What Kaci Hickox Has to Say About Court's Quarantine Decision

Maine nurse who treated Ebola patients can leave house, court rules.

"I am humbled today by the judge's decision and even more humbled by the support that we have received by the town of Fort Kent, the state of Maine, across the United States and even across the border," Hickox, 33, told reporters today from her home in Fort Kent.

A judge in Maine this morning ruled that Hickox could leave her home and spend time in public spaces despite other state officials' attempts to force her into a mandatory quarantine until a 21-day potential Ebola incubation period ends.

The judge noted in his ruling that although the state's fears may be irrational, they are real and Hickox should be mindful of them.

"I know Ebola is a scary disease," Hickox said today. "I have seen it face-to-face."

It was from the isolation tent that she called New York lawyers Norman Siegel and Steven Hyman. She said Seigel picked up the phone and the first words out of his mouth were, "Kaci, how are you?"

"From that moment, I knew I wasn't alone," Hickox said via Skype during a press conference this evening.

On Monday, she was allowed to drive home to Maine. Once there, officials first suggested a voluntary quarantine and then sought to legally enforce it.

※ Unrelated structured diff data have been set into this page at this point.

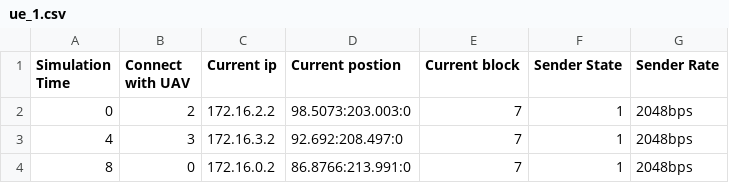
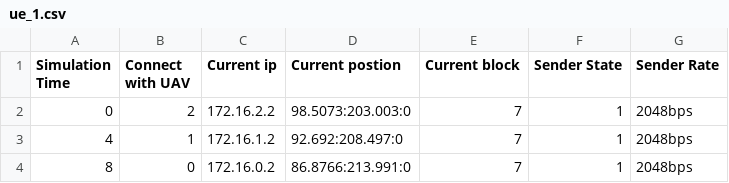
Before and after one commit to Naibaowjk/NS3-MultiagentRL, a CSV file: sa_jiakang/static_full/sender/ue_1.csv, drawn as a sheet.

```diff
--- a/sa_jiakang/static_full/sender/ue_1.csv
+++ b/sa_jiakang/static_full/sender/ue_1.csv
@@ -2,3 +2,3 @@ Simulation Time,Connect with UAV,Current ip,Current postion,Current block,Sender
 0,2,172.16.2.2,98.5073:203.003:0,7,1,2048bps
-4,3,172.16.3.2,92.692:208.497:0,7,1,2048bps
+4,1,172.16.1.2,92.692:208.497:0,7,1,2048bps
 8,0,172.16.0.2,86.8766:213.991:0,7,1,2048bps
```
Also changed, not shown: sa_jiakang/static_full/sender/ue_2.csv, sa_jiakang/static_full/sender/ue_3.csv, 6 other files.
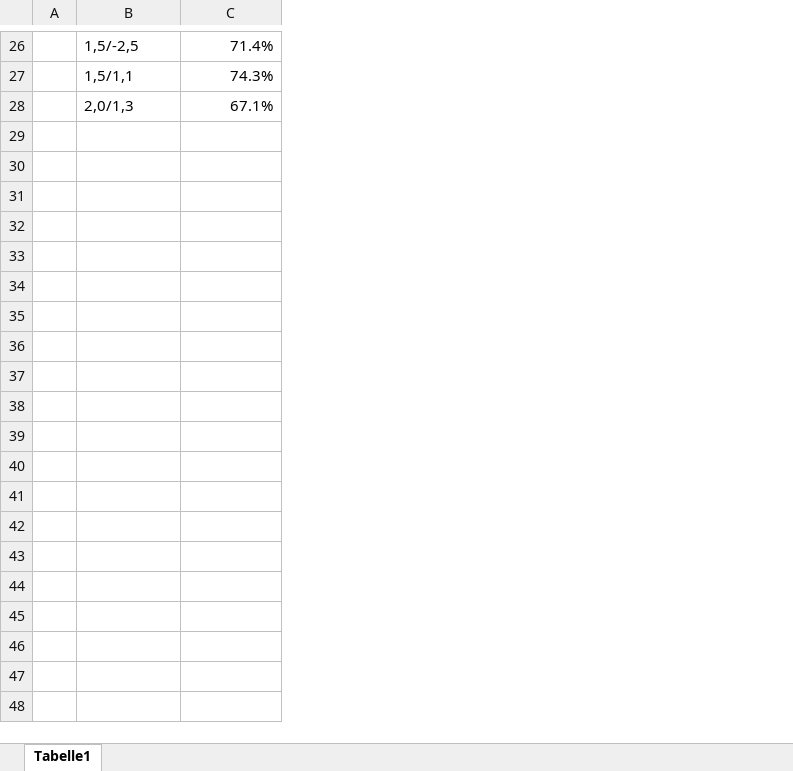
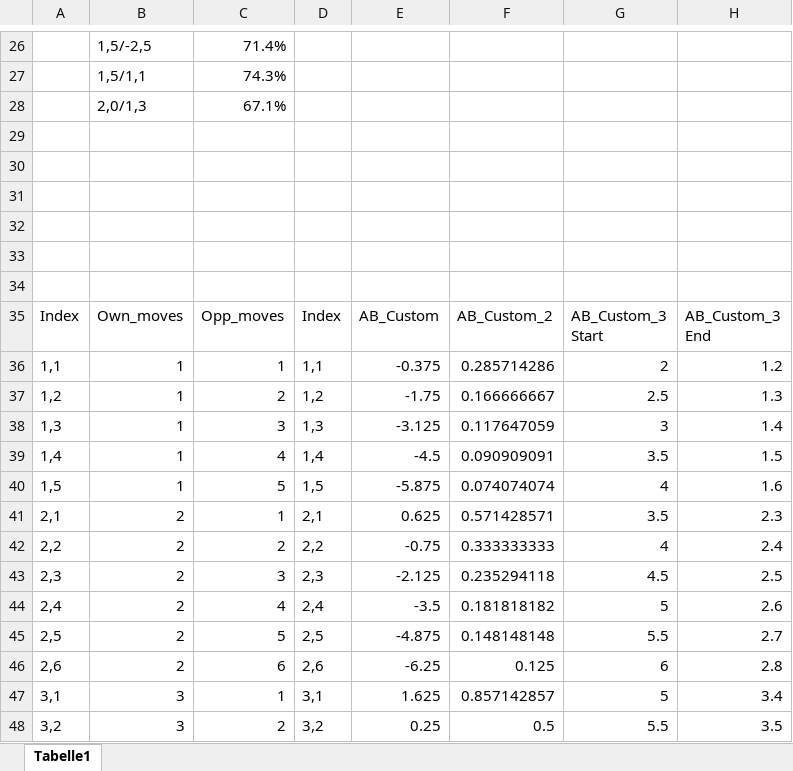
Before and after one commit to CarstenIsert/AIND-Isolation, an Excel workbook: 20170719_HeuristicsBenchmarking.xlsx, sheet Tabelle1, drawn as a sheet; only a part is shown, gaps mark what is left out; values as stored, in another font and other column widths than the file's, no borders; charts and pictures not drawn; removed rows and columns are numbered as before the commit, all else as after; ↵ is a line break in a cell; the diff covers the shown part only; the diff names each change by its address in the sheet, - before the commit and + after, or states it on an @@ line.

Commit message:
Improved heuristic analysis based on review. Added visualization of heuristics.

```diff
--- a/20170719_HeuristicsBenchmarking.xlsx (sheet Tabelle1)
+++ b/20170719_HeuristicsBenchmarking.xlsx (sheet Tabelle1)
-column A, empty
+column A, empty
+column D, empty
+column E, empty
+column F, empty
+column G, empty
+column H, empty
+row 29: (empty)
+row 30: (empty)
+row 31: (empty)
+row 32: (empty)
+row 33: (empty)
+row 34: (empty)
+row 35: Index | Own_moves | Opp_moves | Index | AB_Custom | AB_Custom_2 | AB_Custom_3 ↵ Start | AB_Custom_3 ↵ End
+row 36: 1,1 | 1 | 1 | 1,1 | -0.375 | 0.285714286 | 2 | 1.2
+row 37: 1,2 | 1 | 2 | 1,2 | -1.75 | 0.166666667 | 2.5 | 1.3
+row 38: 1,3 | 1 | 3 | 1,3 | -3.125 | 0.117647059 | 3 | 1.4
+row 39: 1,4 | 1 | 4 | 1,4 | -4.5 | 0.090909091 | 3.5 | 1.5
+row 40: 1,5 | 1 | 5 | 1,5 | -5.875 | 0.074074074 | 4 | 1.6
+row 41: 2,1 | 2 | 1 | 2,1 | 0.625 | 0.571428571 | 3.5 | 2.3
+row 42: 2,2 | 2 | 2 | 2,2 | -0.75 | 0.333333333 | 4 | 2.4
+row 43: 2,3 | 2 | 3 | 2,3 | -2.125 | 0.235294118 | 4.5 | 2.5
+row 44: 2,4 | 2 | 4 | 2,4 | -3.5 | 0.181818182 | 5 | 2.6
+row 45: 2,5 | 2 | 5 | 2,5 | -4.875 | 0.148148148 | 5.5 | 2.7
+row 46: 2,6 | 2 | 6 | 2,6 | -6.25 | 0.125 | 6 | 2.8
+row 47: 3,1 | 3 | 1 | 3,1 | 1.625 | 0.857142857 | 5 | 3.4
+row 48: 3,2 | 3 | 2 | 3,2 | 0.25 | 0.5 | 5.5 | 3.5
```
Also changed, not shown: 32 added rows elsewhere in this sheet, charts or pictures, 2 other files.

But Hickox said she wouldn't comply because the quarantine rules weren't "scientifically valid." She said she fought the quarantine for all the other health workers expected to return from West Africa in the coming weeks.

According to the judge's order, Hickox will need to agree to active monitoring and coordinate her travel with health authorities. She must also report any symptoms she experiences to public health authorities.

A hearing has been scheduled for Tuesday, which is Election Day, but government offices are still open in Maine, Hickox's lawyers said.

Hickox said she planned to spend Halloween evening eating her boyfriend’s cooking and watching a scary movie. She said she won’t be able to take trick-or-treaters because she hasn’t been able to buy candy.

This evening, Hickox reiterated that she fought the quarantine for her fellow public health workers.

"I hope that one day if I can meet some of them at the airport, I can give them a big hug and let them know that we are in this together," she said, adding that she hopes "science and public health" can again be the focus of the Ebola outbreak, rather than politics.